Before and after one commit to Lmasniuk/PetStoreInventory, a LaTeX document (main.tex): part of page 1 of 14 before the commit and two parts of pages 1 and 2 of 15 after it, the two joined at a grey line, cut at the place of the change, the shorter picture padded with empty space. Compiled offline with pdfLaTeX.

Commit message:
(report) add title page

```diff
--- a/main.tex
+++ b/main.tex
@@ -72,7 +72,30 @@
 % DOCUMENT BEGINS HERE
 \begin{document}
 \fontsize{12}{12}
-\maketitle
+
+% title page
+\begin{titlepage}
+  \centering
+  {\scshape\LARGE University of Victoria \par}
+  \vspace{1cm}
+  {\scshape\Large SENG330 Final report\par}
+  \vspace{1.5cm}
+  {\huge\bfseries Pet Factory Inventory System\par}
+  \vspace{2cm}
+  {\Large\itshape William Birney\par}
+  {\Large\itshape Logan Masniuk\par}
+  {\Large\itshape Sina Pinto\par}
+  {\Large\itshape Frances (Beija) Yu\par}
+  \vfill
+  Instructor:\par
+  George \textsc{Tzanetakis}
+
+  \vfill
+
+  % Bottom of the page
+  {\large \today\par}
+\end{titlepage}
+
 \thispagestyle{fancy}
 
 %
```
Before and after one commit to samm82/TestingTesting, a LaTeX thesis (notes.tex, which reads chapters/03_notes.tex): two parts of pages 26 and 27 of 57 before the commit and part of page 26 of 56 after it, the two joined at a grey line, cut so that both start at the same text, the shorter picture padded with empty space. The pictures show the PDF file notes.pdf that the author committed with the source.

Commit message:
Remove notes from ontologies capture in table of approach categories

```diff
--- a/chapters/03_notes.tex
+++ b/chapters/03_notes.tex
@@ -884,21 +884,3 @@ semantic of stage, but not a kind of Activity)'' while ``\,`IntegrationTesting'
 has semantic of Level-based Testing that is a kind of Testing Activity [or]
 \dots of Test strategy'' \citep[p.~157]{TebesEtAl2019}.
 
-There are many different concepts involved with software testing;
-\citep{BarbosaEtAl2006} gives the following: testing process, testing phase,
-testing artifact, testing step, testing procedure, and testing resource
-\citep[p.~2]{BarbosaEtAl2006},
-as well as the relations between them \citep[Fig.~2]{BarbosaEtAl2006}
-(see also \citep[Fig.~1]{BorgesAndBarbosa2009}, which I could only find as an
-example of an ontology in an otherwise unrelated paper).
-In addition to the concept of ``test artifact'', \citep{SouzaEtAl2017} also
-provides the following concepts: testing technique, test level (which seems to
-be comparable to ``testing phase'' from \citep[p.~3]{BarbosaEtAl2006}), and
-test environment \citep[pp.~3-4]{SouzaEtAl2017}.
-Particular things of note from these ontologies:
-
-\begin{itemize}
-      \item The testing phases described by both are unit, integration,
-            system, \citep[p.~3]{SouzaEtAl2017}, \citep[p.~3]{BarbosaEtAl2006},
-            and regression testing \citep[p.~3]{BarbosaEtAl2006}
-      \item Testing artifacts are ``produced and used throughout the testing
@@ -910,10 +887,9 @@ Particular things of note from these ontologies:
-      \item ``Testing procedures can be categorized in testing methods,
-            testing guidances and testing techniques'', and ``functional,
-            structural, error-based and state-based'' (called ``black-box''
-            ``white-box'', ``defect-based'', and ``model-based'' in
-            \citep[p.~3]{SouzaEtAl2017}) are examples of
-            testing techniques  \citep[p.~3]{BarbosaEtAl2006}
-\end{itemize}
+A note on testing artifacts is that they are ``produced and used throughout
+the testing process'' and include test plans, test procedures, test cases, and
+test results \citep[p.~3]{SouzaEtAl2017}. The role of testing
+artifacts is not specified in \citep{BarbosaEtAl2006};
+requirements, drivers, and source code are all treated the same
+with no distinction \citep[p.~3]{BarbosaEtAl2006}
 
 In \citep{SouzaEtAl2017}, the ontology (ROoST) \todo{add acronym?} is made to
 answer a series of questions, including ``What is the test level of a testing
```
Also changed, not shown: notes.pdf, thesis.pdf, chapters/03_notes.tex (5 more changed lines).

□ □ □ □

ACTIVITY: In the listing above, locate the line containing "(report) add title page" and the line containing "Before and after one commit to samm82/TestingTesting, a". Extract those two lines and every line between them, exactly as written, and only those.

ANSWER AREA:
(report) add title page

```diff
--- a/main.tex
+++ b/main.tex
@@ -72,7 +72,30 @@
 % DOCUMENT BEGINS HERE
 \begin{document}
 \fontsize{12}{12}
-\maketitle
+
+% title page
+\begin{titlepage}
+  \centering
+  {\scshape\LARGE University of Victoria \par}
+  \vspace{1cm}
+  {\scshape\Large SENG330 Final report\par}
+  \vspace{1.5cm}
+  {\huge\bfseries Pet Factory Inventory System\par}
+  \vspace{2cm}
+  {\Large\itshape William Birney\par}
+  {\Large\itshape Logan Masniuk\par}
+  {\Large\itshape Sina Pinto\par}
+  {\Large\itshape Frances (Beija) Yu\par}
+  \vfill
+  Instructor:\par
+  George \textsc{Tzanetakis}
+
+  \vfill
+
+  % Bottom of the page
+  {\large \today\par}
+\end{titlepage}
+
 \thispagestyle{fancy}
 
 %
```
Before and after one commit to samm82/TestingTesting, a LaTeX thesis (notes.tex, which reads chapters/03_notes.tex): two parts of pages 26 and 27 of 57 before the commit and part of page 26 of 56 after it, the two joined at a grey line, cut so that both start at the same text, the shorter picture padded with empty space. The pictures show the PDF file notes.pdf that the author committed with the source.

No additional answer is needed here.